When I ask most people what makes them who they are right now, they respond, “My past experiences. My education. My environment. My genetics.” These are things that either happened in the past or that you were born with–things you carry with you from the past into the future.
And when it comes to the experiences you had, you made decisions about those experiences that you also take forward with you. In fact, you project them forward into the future. You expect those decisions–those thoughts–to continue being true. Thoughts like:
- I’m not good enough.
- People don’t like me.
- I should have been a boy (or a girl).
- Men (or women) leave me.
- I never have enough money.
- I’m not worthy of earning more money.
- I make bad decisions.
- I’m unlovable.
- I’m ugly.
- I’m stupid.

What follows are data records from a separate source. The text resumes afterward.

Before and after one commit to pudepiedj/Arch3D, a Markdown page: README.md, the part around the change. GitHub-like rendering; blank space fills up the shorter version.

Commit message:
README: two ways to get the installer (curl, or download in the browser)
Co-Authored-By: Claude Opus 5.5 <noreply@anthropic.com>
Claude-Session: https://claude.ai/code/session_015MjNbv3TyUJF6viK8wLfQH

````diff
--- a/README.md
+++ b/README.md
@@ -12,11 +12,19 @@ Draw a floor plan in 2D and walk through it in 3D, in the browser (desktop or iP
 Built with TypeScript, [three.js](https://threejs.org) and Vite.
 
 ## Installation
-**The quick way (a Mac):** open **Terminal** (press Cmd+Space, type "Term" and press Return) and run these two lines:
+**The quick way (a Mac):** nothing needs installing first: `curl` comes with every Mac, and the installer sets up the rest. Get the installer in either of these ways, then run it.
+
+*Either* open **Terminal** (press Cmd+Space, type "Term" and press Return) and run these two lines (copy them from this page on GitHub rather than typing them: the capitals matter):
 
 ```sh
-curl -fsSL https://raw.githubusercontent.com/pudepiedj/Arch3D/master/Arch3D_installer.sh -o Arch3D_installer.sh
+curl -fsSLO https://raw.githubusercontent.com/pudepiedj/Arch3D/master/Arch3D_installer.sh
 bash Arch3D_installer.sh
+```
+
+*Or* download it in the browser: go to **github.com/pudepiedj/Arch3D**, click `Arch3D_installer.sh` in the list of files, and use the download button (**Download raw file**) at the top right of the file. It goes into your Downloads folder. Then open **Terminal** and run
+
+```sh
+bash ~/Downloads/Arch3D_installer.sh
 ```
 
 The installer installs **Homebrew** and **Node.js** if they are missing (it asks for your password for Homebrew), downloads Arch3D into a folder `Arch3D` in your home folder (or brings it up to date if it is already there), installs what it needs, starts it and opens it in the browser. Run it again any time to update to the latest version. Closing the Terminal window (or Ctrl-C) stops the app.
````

With these thoughts projected out into the future–with you expecting them to be true tomorrow, the next day, next week, a month from now–you perpetuate yourself being that same person you believe yourself to be in the future. You recreate the same experiences over and over again, proving to yourself over and over again that you are, indeed, this person.
When you stop expecting to find yourself in that same situation over and over again–expecting to find poof that you are that person, you will stop having those experiences. For this to happen, you have to leave all of these experiences and decisions in the past. Stop bringing them with you into the future.
I learned all of this long ago when I was doing a variety of self-help, personal growth and human potential workshops and seminars, like the Loving Relationships Training. It can be hard to remember these lessons though, when you aren’t around other like-minded people who also know these principles. The other day a colleague invited me to a preview of the Landmark Forum workshops. There I was reminded of this idea.
It made me stop and consider what decisions I made because of past negative events or experiences that I place in my future and then create that same unwanted outcome. If I can become aware of the experience and the thought, or the decision I made about myself, I can then affect my future outcomes, I can begin changing them. If, for example, I believe I am unworthy of earning more than $50,000 per year because I’ve never been paid more than that before and I’ve had many experiences where I was told I would not be paid what I thought I should be paid based on my experience or worth, I can change that thought, that expectation. And I can expect to earn $100,000 per year or more.
By being conscious of the decision made in the past about myself, I can affect my future and change who I become. I can become someone who earns more money.
Byron Katie, an author, says we should always ask if we really know something is true. I would have to ask myself if I really knew it was true that I was unworthy of getting paid more. If I can’t answer, “Yes, it’s true,” then it must be true that I am worthy of getting paid more. So I have to ask myself if this is true. Can I answer yes to that question?
Can you think of a decision you made in your past that is affecting who you are now? Do you know if the decision is based on truth? Can you change your mind so you can affect your future positively?